Positive current (conventional current/positive charge) flows into the + terminal comes out through the - terminal in a resistor. That's why Ohm's law will yield a positive result for the current when going from a higher potential to a lower potential:
Since the numerator is \$\geq\$ 0, current is positive.
Positive sign convention is used so that you don't have to deal with the signs as you do in the first example you showed, where you 'manually' had to place a minus sign in Ohm's law. Now, what is higher or lower potential is an assumption that could turn out to be wrong in the end, but it helps to keep the math consistent.
So if in your analysis you assume that the current flows into the positive terminal and flows out of the negative terminal (which is the same as from higher to lower potential), the ohm's law relationship is positive, otherwise you need to add a negative sign to the relationship (like you did in your first example).
This is an excerpt from the Nilsson-Riedel electric circuit textboot

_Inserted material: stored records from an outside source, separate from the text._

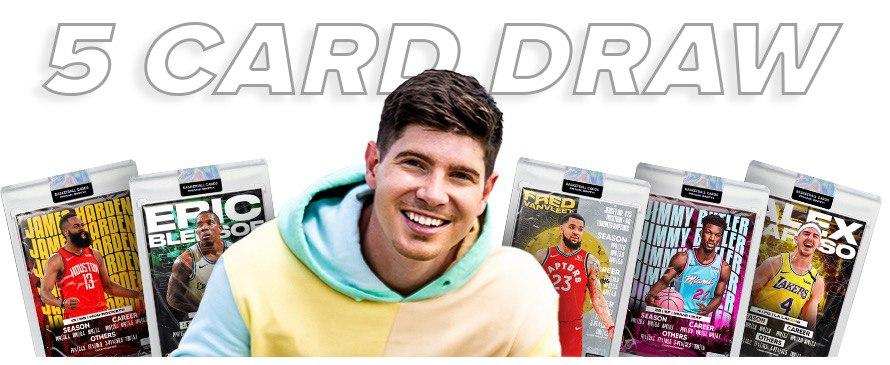
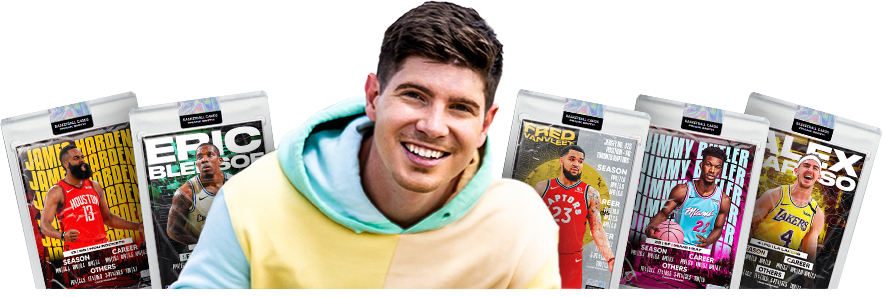
login preview

diff --git a/src/js/components/LoginPreview.js b/src/js/components/LoginPreview.js
@@ -1,34 +1,43 @@
 import React from "react";
-import anime from "animejs";
+// import anime from "animejs";
 import Anime from "@mollycule/react-anime";
 
-import SplitText from "./SplitText";
-import preview from "img/preview.png";
+// import SplitText from "./SplitText";
+import preview from "img/preview2.png";
 
 
-const delay = 400;
+const delay = 600;
 
 export default ({ text }) => {
     return (
         <div className="login-preview-wrapper">
-            <div className="login-preview">
-                <img src={preview} alt="preview"/>
-            </div>
+            <Anime
+                in
+                duration={1200}
+                appear
+                onEntering={{
+                    opacity: [0, 1],
+                    delay: delay,
+                    easing: "easeOutExpo"
+                }}>
+                <div className="login-preview">
+                    <img className="login-preview-img" src={preview} alt="preview"/>
+                </div>
+            </Anime>
 
-            <div className="login-preview-label center-text">
-                <SplitText
-                    text={text}
-                    duration={900}
-                    onEnterAnimation={{
-                        opacity: [0, 1],
-                        translateX: [-140, 0],
-                        scale: [1.2, 1],
-                        rotateY: [-210, 0],
-                        rotateZ: [-90, 0],
-                        easing: 'easeOutElastic(1, 0.6)',
-                        delay: anime.stagger(80, {start: delay})
-                    }} />
-            </div>
+            <Anime
+                in
+                duration={800}
+                appear
+                onEntering={{
+                    opacity: [0, 1],
+                    translateX: [270, 0],
+                    delay: delay
+                }}>
+                <div className="login-preview-label center-text">
+                    {text}
+                </div>
+            </Anime>
         </div>
     )
 };

diff --git a/src/css/components/_login_page.scss b/src/css/components/_login_page.scss
@@ -1,12 +1,20 @@
 @import "../deps";
 
 
+// SIZE
+$preview_w: 890;
+$preview_h: 365;
+
+
 // head
 .head-label-wrapper {
   background-color: $white;
-  @include vpad(3px);
+  @include vpad(4px, 3px);
   @include for-tablet-portrait-up() {
     margin-top: 20px;
+  }
+  @include for-tablet-landscape-up() {
+    padding-top: 5px;
   }
 
   .head-label {
@@ -18,7 +26,7 @@
       font-size: rem(20);
     }
     @include for-tablet-landscape-up() {
-      font-size: rem(24);
+      font-size: rem(26);
     }
   }
 }
@@ -27,34 +35,57 @@
 .login-form-wrapper {
 
   .login-preview-wrapper {
-    max-width: 680px;
+    max-width: 420px;
     margin-left: auto;
     margin-right: auto;
 
     margin-top: 30px;
     @include for-tablet-portrait-up() {
       margin-top: 40px;
+      max-width: 540px;
     }
     @include for-tablet-landscape-up() {
       margin-top: 60px;
+      max-width: 660px;
     }
 
     .login-preview {
+      overflow: hidden;
+      position: relative;
+      border-radius: 16px 16px 3px 8px;
+      padding-top: #{100% * ($preview_h / $preview_w)};
 
+      .login-preview-img {
+        width: 100%;
+        height: 100%;
+        object-fit: cover;
+        position: absolute;
+        top: 0;
+        right: 0;
+        bottom: 0;
+        left: 0;
+        user-select: none;
+        transform: translateZ(0); // fix chrome img blurry
+      }
     }
 
     .login-preview-label {
-      margin: 20px 0 30px;
+      margin: 15px 0 25px;
       font-weight: bold;
       font-size: rem(16);
       transform-style: preserve-3d;
+      line-height: 1.5;
 
-      @include for-tablet-portrait-up() {
+      @include media_interval(420px, 0) {
+        white-space: pre;
         font-size: rem(18);
-        margin: 30px 0 40px;
+      }
+      @include for-tablet-portrait-up() {
+        font-size: rem(22);
+        margin: 20px auto 35px;
       }
       @include for-tablet-landscape-up() {
-        font-size: rem(20);
+        font-size: rem(28);
       }
     }
   }

diff --git a/src/js/containers/LoginPage.js b/src/js/containers/LoginPage.js
@@ -23,9 +23,8 @@ const LoginPage = (props) => {
                     <div className="login-form-wrapper">
                         <div className="container">
                             <LoginPreview
-                                text="Free to enter. Winner receives a shoutout,
-                                tag and a chance at a free hoodie!" />
-
+                                text={"Free to enter. Winner receives a shoutout,\n" +
+                                "tag and a chance at a free hoodie!"} />
                             <LoginForm next={next} />
                         </div>
                     </div>

diff --git a/src/js/components/ThanksText.js b/src/js/components/ThanksText.js
@@ -19,7 +19,6 @@ const ThanksText = (props) => {
                 {props.children}
             </div>
         </Anime>
-
     )
 };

I think what they want to emphasize with that statement is that if you're better off assuming the current to be in the direction of the voltage drop, from + to -, as it'll make things less confusing with the signs